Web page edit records
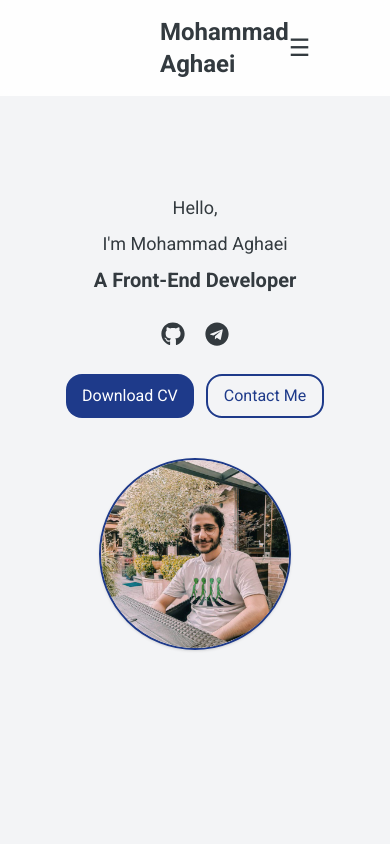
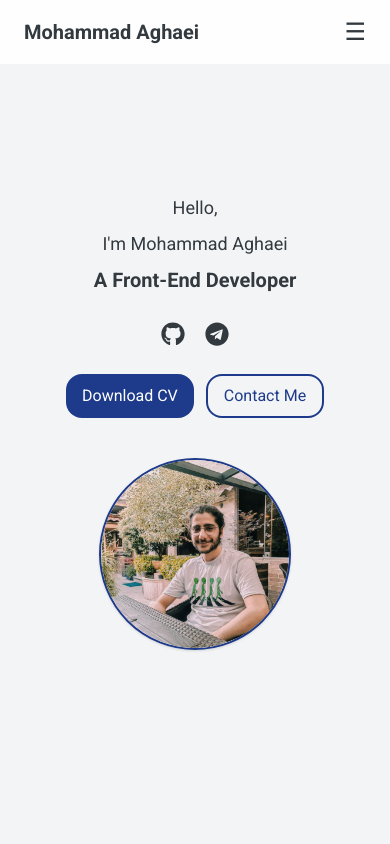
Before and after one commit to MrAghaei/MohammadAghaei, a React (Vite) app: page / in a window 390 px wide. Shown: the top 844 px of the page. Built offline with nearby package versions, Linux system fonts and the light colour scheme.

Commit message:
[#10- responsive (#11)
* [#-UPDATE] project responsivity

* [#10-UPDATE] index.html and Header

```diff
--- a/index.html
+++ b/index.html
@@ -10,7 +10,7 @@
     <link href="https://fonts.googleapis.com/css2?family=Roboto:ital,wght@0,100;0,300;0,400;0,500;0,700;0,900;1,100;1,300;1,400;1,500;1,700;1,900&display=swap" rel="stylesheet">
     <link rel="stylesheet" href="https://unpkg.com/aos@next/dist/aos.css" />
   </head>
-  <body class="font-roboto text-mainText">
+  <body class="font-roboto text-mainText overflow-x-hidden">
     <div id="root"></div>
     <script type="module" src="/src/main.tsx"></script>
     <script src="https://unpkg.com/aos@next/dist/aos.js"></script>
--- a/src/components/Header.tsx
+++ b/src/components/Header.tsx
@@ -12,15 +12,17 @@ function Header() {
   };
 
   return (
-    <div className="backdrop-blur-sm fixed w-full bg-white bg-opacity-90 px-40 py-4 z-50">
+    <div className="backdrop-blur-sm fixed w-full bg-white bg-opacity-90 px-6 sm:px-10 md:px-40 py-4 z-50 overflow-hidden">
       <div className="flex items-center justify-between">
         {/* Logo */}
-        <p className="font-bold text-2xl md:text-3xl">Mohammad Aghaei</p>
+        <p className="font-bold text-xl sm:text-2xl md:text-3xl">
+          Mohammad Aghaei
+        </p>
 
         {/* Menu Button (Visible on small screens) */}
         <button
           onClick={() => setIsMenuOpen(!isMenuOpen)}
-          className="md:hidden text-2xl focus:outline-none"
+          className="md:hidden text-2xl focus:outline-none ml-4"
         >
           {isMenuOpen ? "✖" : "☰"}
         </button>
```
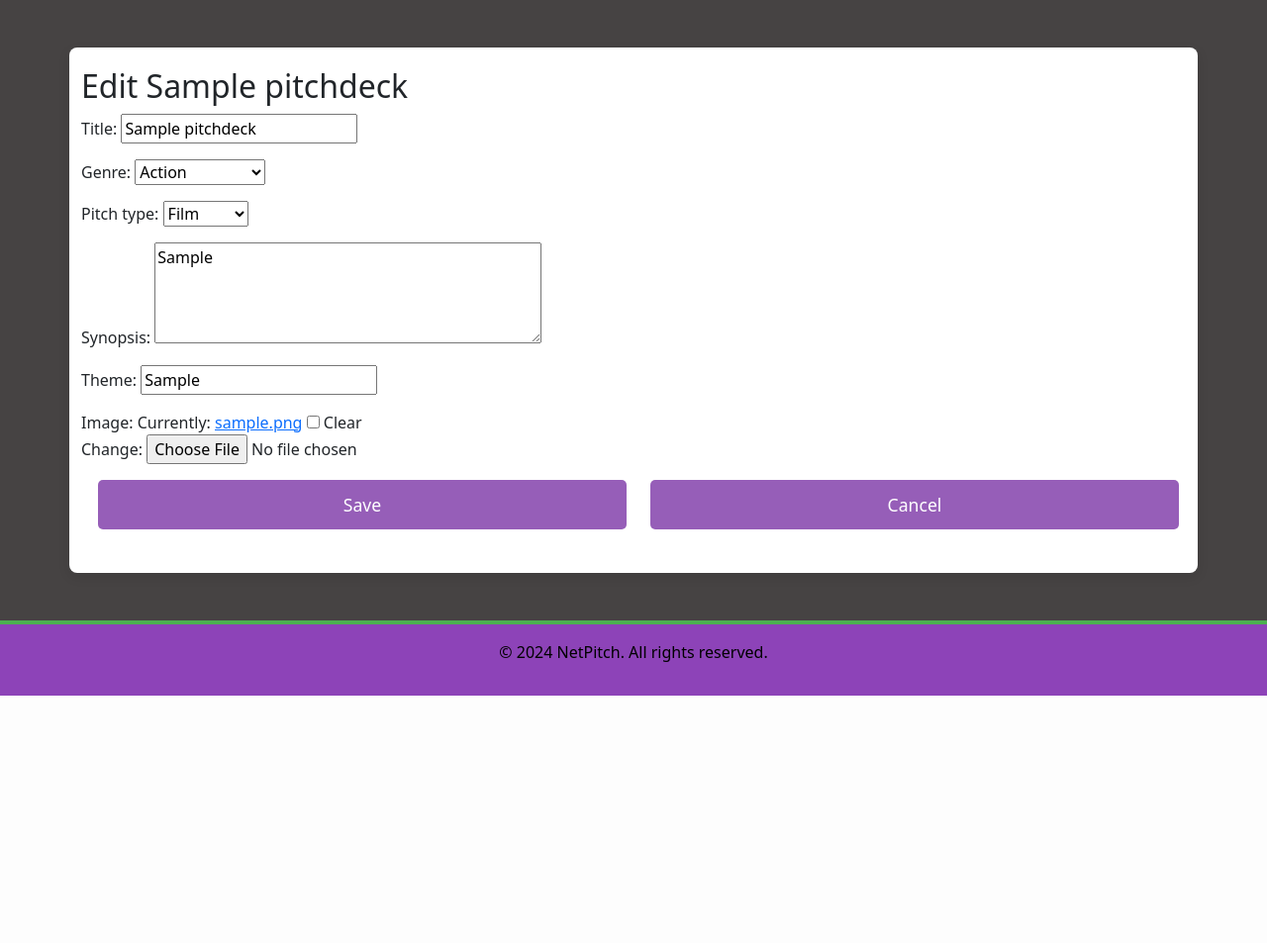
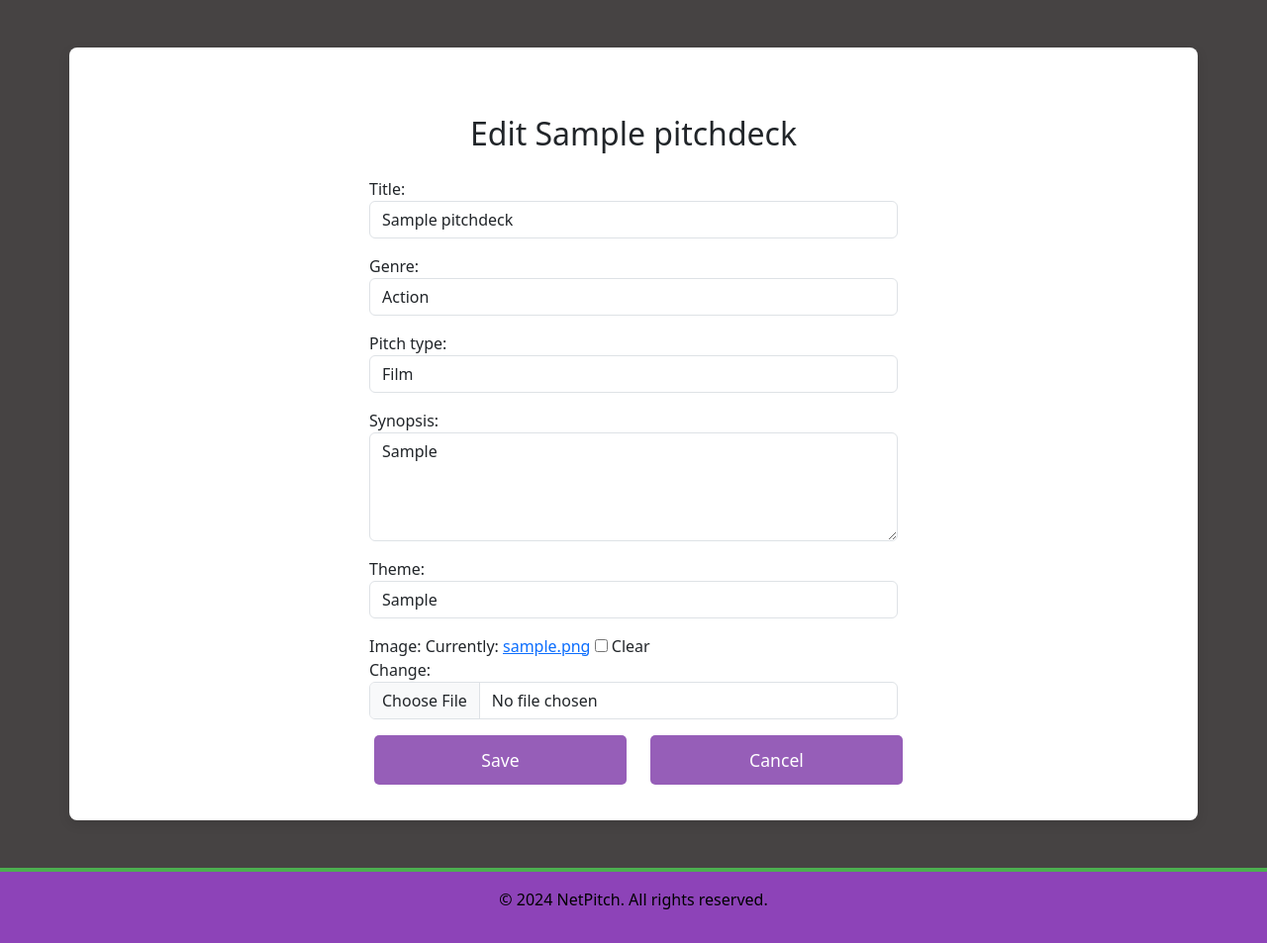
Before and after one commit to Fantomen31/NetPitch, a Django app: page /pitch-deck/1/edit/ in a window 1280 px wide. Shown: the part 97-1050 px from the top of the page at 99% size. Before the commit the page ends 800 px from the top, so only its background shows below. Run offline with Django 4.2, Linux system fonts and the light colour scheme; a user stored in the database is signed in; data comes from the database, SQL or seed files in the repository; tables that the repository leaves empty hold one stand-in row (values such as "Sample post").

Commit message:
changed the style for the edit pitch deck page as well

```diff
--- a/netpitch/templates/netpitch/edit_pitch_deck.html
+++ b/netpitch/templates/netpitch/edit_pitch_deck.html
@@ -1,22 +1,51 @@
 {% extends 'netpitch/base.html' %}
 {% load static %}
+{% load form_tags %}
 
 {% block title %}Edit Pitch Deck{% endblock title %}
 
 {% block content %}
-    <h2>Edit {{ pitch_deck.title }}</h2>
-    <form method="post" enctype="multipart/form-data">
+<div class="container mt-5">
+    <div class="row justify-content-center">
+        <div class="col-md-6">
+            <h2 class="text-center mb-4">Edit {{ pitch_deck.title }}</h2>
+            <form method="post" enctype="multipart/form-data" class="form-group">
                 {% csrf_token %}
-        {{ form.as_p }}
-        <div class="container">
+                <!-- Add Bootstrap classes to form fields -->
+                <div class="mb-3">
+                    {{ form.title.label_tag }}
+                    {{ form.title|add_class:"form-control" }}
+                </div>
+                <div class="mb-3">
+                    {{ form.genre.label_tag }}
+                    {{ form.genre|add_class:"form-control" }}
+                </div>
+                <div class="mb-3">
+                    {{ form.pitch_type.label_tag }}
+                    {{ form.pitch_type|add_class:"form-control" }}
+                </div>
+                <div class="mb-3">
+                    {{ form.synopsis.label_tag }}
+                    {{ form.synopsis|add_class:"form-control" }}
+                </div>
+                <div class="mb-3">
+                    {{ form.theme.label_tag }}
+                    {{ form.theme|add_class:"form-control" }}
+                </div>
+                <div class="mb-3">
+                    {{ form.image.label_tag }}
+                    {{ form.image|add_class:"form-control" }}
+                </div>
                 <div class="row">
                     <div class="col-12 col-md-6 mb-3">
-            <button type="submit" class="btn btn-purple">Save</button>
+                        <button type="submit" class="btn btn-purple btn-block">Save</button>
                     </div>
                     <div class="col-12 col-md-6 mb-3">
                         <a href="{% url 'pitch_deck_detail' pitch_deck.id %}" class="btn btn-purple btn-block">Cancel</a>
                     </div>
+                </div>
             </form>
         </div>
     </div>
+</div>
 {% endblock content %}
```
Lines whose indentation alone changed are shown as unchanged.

--

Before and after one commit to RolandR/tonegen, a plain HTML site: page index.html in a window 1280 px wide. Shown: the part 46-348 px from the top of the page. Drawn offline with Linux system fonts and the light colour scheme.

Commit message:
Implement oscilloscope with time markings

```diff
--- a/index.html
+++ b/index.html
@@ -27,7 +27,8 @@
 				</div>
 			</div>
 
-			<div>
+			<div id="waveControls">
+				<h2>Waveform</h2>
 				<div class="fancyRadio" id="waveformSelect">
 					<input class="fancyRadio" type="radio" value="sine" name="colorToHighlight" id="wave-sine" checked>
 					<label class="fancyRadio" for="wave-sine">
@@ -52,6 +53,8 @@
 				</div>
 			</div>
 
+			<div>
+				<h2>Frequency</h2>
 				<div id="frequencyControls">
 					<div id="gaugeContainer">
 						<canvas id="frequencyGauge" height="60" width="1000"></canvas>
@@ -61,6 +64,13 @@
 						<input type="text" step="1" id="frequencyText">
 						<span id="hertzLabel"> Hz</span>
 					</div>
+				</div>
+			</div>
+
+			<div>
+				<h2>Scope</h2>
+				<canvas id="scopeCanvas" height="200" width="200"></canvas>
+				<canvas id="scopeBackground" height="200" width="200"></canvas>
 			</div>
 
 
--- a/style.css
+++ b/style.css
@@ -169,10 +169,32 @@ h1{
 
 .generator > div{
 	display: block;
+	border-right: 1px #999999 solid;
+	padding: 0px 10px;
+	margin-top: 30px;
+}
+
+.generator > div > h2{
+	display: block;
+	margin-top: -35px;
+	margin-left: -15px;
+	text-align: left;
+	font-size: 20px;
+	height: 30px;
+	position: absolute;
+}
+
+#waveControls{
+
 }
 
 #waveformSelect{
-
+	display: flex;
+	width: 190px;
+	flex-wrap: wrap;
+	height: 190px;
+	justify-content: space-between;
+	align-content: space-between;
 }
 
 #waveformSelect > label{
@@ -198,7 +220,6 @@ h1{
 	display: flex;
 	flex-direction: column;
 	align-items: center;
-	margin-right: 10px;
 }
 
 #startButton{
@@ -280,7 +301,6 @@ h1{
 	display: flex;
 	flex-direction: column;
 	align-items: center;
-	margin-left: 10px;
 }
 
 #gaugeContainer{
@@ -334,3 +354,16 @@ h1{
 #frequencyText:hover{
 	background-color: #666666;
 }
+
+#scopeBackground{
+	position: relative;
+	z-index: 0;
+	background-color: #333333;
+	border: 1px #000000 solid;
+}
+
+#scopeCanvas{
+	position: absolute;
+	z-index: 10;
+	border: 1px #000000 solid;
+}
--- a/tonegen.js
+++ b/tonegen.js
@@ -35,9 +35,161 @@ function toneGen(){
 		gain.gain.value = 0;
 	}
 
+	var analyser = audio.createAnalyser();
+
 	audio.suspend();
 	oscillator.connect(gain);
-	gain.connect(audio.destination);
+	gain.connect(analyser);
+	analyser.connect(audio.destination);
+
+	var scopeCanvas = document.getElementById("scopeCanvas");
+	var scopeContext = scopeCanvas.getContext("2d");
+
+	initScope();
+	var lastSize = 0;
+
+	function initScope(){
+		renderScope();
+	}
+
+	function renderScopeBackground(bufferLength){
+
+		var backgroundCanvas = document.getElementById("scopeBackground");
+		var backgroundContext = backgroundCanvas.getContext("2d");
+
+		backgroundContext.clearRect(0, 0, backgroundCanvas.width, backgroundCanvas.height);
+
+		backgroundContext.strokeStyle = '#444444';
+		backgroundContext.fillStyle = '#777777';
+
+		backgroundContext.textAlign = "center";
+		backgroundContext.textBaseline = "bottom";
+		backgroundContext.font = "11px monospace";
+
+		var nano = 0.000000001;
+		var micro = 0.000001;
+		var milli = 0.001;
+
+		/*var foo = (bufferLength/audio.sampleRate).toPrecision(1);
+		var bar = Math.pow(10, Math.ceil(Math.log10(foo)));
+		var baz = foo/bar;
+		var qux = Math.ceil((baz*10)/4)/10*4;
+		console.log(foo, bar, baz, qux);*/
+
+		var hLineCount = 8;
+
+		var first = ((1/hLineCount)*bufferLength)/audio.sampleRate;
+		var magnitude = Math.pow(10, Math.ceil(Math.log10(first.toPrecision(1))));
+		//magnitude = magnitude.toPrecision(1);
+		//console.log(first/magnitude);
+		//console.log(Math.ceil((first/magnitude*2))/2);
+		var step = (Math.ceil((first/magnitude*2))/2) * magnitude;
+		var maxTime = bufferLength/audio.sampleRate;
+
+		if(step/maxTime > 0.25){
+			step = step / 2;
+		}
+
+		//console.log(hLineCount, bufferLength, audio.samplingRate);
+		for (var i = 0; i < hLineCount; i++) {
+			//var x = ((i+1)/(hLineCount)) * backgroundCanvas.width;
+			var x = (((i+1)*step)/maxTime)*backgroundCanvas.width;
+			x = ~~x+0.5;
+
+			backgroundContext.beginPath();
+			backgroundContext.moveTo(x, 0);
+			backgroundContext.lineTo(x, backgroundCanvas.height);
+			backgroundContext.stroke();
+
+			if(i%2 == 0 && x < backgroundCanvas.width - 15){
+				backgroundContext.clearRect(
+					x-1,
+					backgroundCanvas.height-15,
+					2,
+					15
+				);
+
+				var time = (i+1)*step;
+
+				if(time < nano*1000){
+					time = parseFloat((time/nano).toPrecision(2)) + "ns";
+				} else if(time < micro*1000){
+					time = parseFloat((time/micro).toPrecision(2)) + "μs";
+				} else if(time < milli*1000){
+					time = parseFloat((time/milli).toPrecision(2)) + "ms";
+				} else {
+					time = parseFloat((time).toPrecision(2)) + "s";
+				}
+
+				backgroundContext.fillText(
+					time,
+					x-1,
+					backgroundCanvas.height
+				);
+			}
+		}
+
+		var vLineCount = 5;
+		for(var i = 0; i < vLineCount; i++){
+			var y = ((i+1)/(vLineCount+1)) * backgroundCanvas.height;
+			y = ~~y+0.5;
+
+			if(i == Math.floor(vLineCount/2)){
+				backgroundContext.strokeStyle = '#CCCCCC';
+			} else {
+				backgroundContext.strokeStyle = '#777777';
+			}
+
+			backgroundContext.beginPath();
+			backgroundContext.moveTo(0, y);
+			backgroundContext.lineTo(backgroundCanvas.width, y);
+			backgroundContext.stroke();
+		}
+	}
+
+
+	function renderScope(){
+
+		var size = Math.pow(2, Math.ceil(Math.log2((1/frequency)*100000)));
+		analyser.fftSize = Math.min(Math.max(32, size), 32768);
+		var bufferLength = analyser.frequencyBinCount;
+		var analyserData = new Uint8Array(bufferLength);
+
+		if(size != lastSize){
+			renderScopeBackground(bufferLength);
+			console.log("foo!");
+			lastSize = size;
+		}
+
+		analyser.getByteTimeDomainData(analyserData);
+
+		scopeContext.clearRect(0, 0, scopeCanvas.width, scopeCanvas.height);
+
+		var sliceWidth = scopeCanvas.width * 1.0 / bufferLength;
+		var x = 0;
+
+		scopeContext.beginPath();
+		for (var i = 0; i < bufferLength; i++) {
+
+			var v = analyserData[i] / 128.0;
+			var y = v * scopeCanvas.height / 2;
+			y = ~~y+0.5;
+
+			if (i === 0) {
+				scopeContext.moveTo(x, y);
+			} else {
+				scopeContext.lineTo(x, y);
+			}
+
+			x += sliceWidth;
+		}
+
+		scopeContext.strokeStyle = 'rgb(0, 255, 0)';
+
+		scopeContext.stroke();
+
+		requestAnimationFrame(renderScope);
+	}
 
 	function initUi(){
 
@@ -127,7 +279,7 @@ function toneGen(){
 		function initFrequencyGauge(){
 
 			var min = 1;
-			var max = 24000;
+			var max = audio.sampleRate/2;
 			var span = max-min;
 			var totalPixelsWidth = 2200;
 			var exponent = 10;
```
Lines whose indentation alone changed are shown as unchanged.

==

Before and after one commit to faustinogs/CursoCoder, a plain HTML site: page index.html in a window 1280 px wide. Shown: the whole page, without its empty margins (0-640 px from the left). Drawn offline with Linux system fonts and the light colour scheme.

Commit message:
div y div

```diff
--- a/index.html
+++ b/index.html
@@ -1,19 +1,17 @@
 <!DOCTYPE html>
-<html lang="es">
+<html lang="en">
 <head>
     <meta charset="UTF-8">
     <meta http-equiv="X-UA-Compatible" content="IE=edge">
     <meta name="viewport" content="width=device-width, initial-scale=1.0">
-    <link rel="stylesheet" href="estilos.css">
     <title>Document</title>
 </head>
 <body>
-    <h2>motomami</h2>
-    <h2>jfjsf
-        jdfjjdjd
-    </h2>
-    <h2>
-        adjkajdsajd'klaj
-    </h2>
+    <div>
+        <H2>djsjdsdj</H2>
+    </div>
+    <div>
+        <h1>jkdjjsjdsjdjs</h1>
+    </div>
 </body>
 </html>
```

### What you need to do
Copy out all lines above holding "height".

### Exercise output
 						<canvas id="frequencyGauge" height="60" width="1000"></canvas>
+				<canvas id="scopeCanvas" height="200" width="200"></canvas>
+				<canvas id="scopeBackground" height="200" width="200"></canvas>
+	height: 30px;
+	height: 190px;
+		backgroundContext.clearRect(0, 0, backgroundCanvas.width, backgroundCanvas.height);
+			backgroundContext.lineTo(x, backgroundCanvas.height);
+					backgroundCanvas.height-15,
+					backgroundCanvas.height
+			var y = ((i+1)/(vLineCount+1)) * backgroundCanvas.height;
+		scopeContext.clearRect(0, 0, scopeCanvas.width, scopeCanvas.height);
+			var y = v * scopeCanvas.height / 2;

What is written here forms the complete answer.